Change detection data

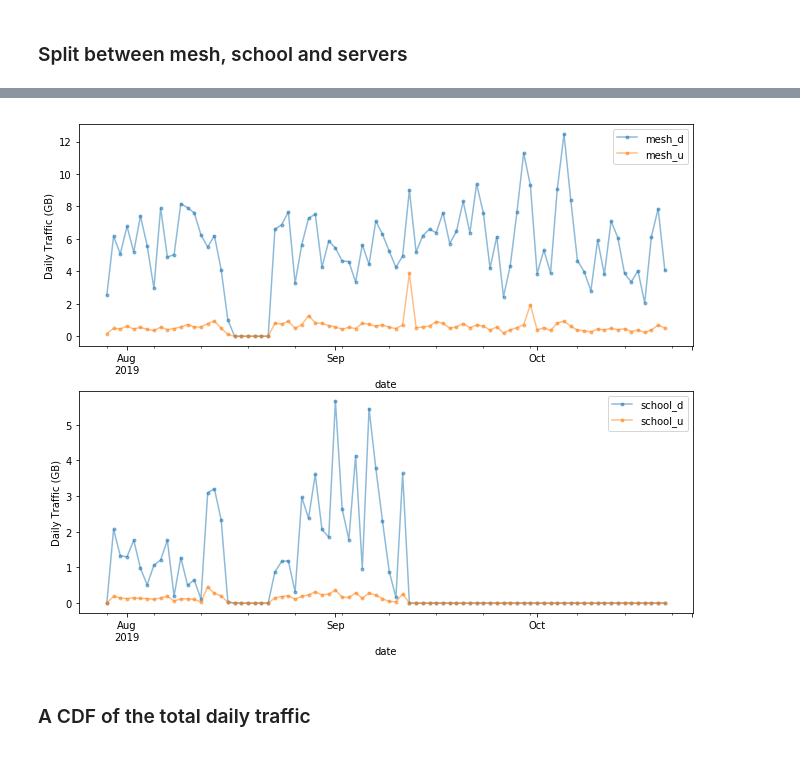
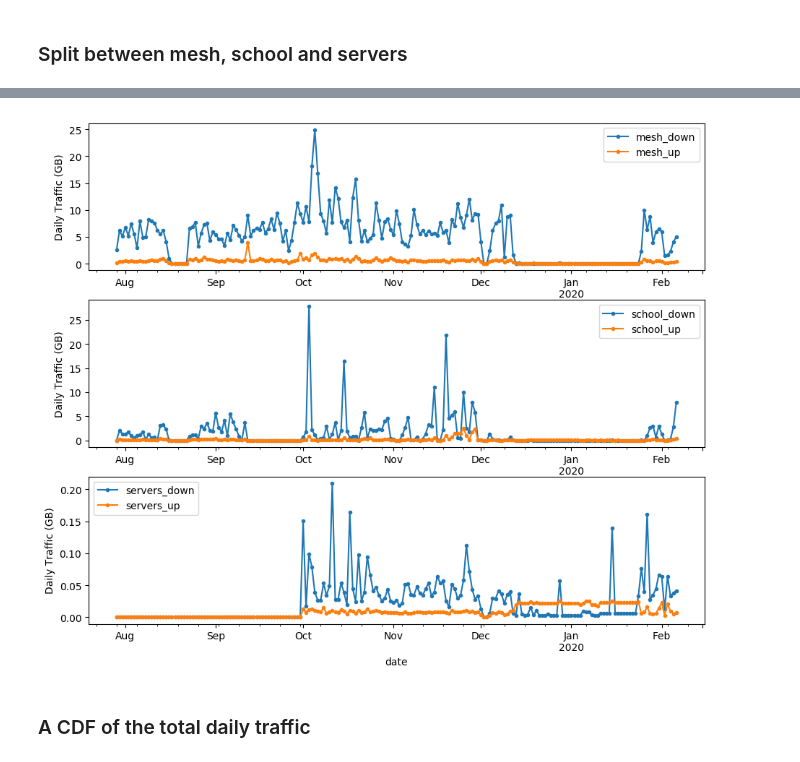
Before and after one commit to amreesh/inethi-traffic-analysis, a Jupyter notebook: iNethi-Analytics.ipynb, the cells around one changed output, grey strips where cells are left out. Cells and saved outputs as stored; diff of their text form; code cells hidden in the pictures.

```diff
--- a/iNethi-Analytics.ipynb
+++ b/iNethi-Analytics.ipynb
@@ -195,21 +196,21 @@ plt.show()
 # %% [markdown]
 ### Split between mesh, school and servers
 # %%
-df_download = df_stats.iloc[:,[0,1,6]]
-df_download = df_download.groupby(['date','location'])['download_bytes'].sum().reset_index()
-df_download = df_download.pivot(index='date', columns='location', values='download_bytes').reset_index()
-df_download.columns = ['date', 'mesh_down','school_down']
+df_download1 = df_stats.iloc[:,[0,1,6]]
+df_download1 = df_download1.groupby(['date','location'])['download_bytes'].sum().reset_index()
+df_download1 = df_download1.pivot(index='date', columns='location', values='download_bytes').reset_index()
+df_download1.columns = ['date', 'mesh_down','school_down', 'servers_down']
 
-df_upload = df_stats.iloc[:,[0,1,8]]
-df_upload = df_upload.groupby(['date','location'])['upload_bytes'].sum().reset_index()
-df_upload = df_upload.pivot(index='date', columns='location', values='upload_bytes').reset_index()
-df_upload.columns = ['date', 'mesh_up','school_up']
+df_upload1 = df_stats.iloc[:,[0,1,8]]
+df_upload1 = df_upload1.groupby(['date','location'])['upload_bytes'].sum().reset_index()
+df_upload1 = df_upload1.pivot(index='date', columns='location', values='upload_bytes').reset_index()
+df_upload1.columns = ['date', 'mesh_up','school_up', 'servers_up']
 
-df_downup = df_upload.merge(df_download, left_on='date', right_on='date', suffixes=(False, False))
-df_downup['download'] = df_downup.mesh_d + df_downup.school_d
-df_downup['upload'] = df_downup.mesh_up + df_downup.school_up
+df_downup1 = df_upload1.merge(df_download1, left_on='date', right_on='date', suffixes=(False, False))
+df_downup1['download'] = df_downup1.mesh_down + df_downup1.school_down + df_downup1.servers_down
+df_downup1['upload'] = df_downup1.mesh_up + df_downup1.school_up + df_downup1.servers_up
 
-df_downup.index = pd.to_datetime(df_downup.date, dayfirst=False)
-df_downup = df_downup.resample('D').sum()
-df_downup = df_downup[['mesh_d', 'school_d', 'mesh_up', 'school_up','download','upload']].div(1e+9, axis=0)
-df_downup = df_downup.reset_index()
+df_downup1.index = pd.to_datetime(df_downup1.date, dayfirst=False)
+df_downup1 = df_downup1.resample('D').sum()
+df_downup1 = df_downup1[['mesh_down', 'school_down', 'mesh_up', 'school_up','servers_down','servers_up','download','upload']].div(1e+9, axis=0)
+df_downup1 = df_downup1.reset_index()
@@ -216,15 +226,16 @@ df_downup = df_downup.reset_index()
 # %%
-fig, axes = plt.subplots(nrows=2, ncols=1)
+fig, axes = plt.subplots(nrows=3, ncols=1)
 
-df_downup.plot(ax=axes[0], x="date", y=["mesh_d", "mesh_u"], kind="line", marker='.', alpha=0.5, linestyle='-', figsize=(11, 9))
-df_downup.plot(ax=axes[1], x="date", y=["school_d", "school_u"], kind="line", marker='.', alpha=0.5, linestyle='-', figsize=(11, 9))
+df_downup1.plot(ax=axes[0], x="date", y=["mesh_down", "mesh_up"], kind="line", marker='.', linestyle='-', figsize=(11, 9))
+df_downup1.plot(ax=axes[1], x="date", y=["school_down", "school_up"], kind="line", marker='.', linestyle='-', figsize=(11, 9))
+df_downup1.plot(ax=axes[2], x="date", y=["servers_down", "servers_up"], kind="line", marker='.', linestyle='-', figsize=(11, 9))
 
 for ax in axes:
     ax.set_ylabel('Daily Traffic (GB)')
 
 plt.savefig('plots/daily_traffic_location.pdf')
 plt.show()
 # %% [output]
-[figure, old version]
+[figure, new version]
 # %% [markdown]
 ### A CDF of the total daily traffic
```
Also changed, not shown: parts of 16 cells of this notebook, 5 other files.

▶ _What you are asked to do_:
Your copy should match the entries above exactly and contain no pictures.

▶ _Result of the exercise_:
Before and after one commit to amreesh/inethi-traffic-analysis, a Jupyter notebook: iNethi-Analytics.ipynb, the cells around one changed output, grey strips where cells are left out. Cells and saved outputs as stored; diff of their text form; code cells hidden in the pictures.

```diff
--- a/iNethi-Analytics.ipynb
+++ b/iNethi-Analytics.ipynb
@@ -195,21 +196,21 @@ plt.show()
 # %% [markdown]
 ### Split between mesh, school and servers
 # %%
-df_download = df_stats.iloc[:,[0,1,6]]
-df_download = df_download.groupby(['date','location'])['download_bytes'].sum().reset_index()
-df_download = df_download.pivot(index='date', columns='location', values='download_bytes').reset_index()
-df_download.columns = ['date', 'mesh_down','school_down']
+df_download1 = df_stats.iloc[:,[0,1,6]]
+df_download1 = df_download1.groupby(['date','location'])['download_bytes'].sum().reset_index()
+df_download1 = df_download1.pivot(index='date', columns='location', values='download_bytes').reset_index()
+df_download1.columns = ['date', 'mesh_down','school_down', 'servers_down']
 
-df_upload = df_stats.iloc[:,[0,1,8]]
-df_upload = df_upload.groupby(['date','location'])['upload_bytes'].sum().reset_index()
-df_upload = df_upload.pivot(index='date', columns='location', values='upload_bytes').reset_index()
-df_upload.columns = ['date', 'mesh_up','school_up']
+df_upload1 = df_stats.iloc[:,[0,1,8]]
+df_upload1 = df_upload1.groupby(['date','location'])['upload_bytes'].sum().reset_index()
+df_upload1 = df_upload1.pivot(index='date', columns='location', values='upload_bytes').reset_index()
+df_upload1.columns = ['date', 'mesh_up','school_up', 'servers_up']
 
-df_downup = df_upload.merge(df_download, left_on='date', right_on='date', suffixes=(False, False))
-df_downup['download'] = df_downup.mesh_d + df_downup.school_d
-df_downup['upload'] = df_downup.mesh_up + df_downup.school_up
+df_downup1 = df_upload1.merge(df_download1, left_on='date', right_on='date', suffixes=(False, False))
+df_downup1['download'] = df_downup1.mesh_down + df_downup1.school_down + df_downup1.servers_down
+df_downup1['upload'] = df_downup1.mesh_up + df_downup1.school_up + df_downup1.servers_up
 
-df_downup.index = pd.to_datetime(df_downup.date, dayfirst=False)
-df_downup = df_downup.resample('D').sum()
-df_downup = df_downup[['mesh_d', 'school_d', 'mesh_up', 'school_up','download','upload']].div(1e+9, axis=0)
-df_downup = df_downup.reset_index()
+df_downup1.index = pd.to_datetime(df_downup1.date, dayfirst=False)
+df_downup1 = df_downup1.resample('D').sum()
+df_downup1 = df_downup1[['mesh_down', 'school_down', 'mesh_up', 'school_up','servers_down','servers_up','download','upload']].div(1e+9, axis=0)
+df_downup1 = df_downup1.reset_index()
@@ -216,15 +226,16 @@ df_downup = df_downup.reset_index()
 # %%
-fig, axes = plt.subplots(nrows=2, ncols=1)
+fig, axes = plt.subplots(nrows=3, ncols=1)
 
-df_downup.plot(ax=axes[0], x="date", y=["mesh_d", "mesh_u"], kind="line", marker='.', alpha=0.5, linestyle='-', figsize=(11, 9))
-df_downup.plot(ax=axes[1], x="date", y=["school_d", "school_u"], kind="line", marker='.', alpha=0.5, linestyle='-', figsize=(11, 9))
+df_downup1.plot(ax=axes[0], x="date", y=["mesh_down", "mesh_up"], kind="line", marker='.', linestyle='-', figsize=(11, 9))
+df_downup1.plot(ax=axes[1], x="date", y=["school_down", "school_up"], kind="line", marker='.', linestyle='-', figsize=(11, 9))
+df_downup1.plot(ax=axes[2], x="date", y=["servers_down", "servers_up"], kind="line", marker='.', linestyle='-', figsize=(11, 9))
 
 for ax in axes:
     ax.set_ylabel('Daily Traffic (GB)')
 
 plt.savefig('plots/daily_traffic_location.pdf')
 plt.show()
 # %% [output]
-[figure, old version]
+[figure, new version]
 # %% [markdown]
 ### A CDF of the total daily traffic
```
Also changed, not shown: parts of 16 cells of this notebook, 5 other files.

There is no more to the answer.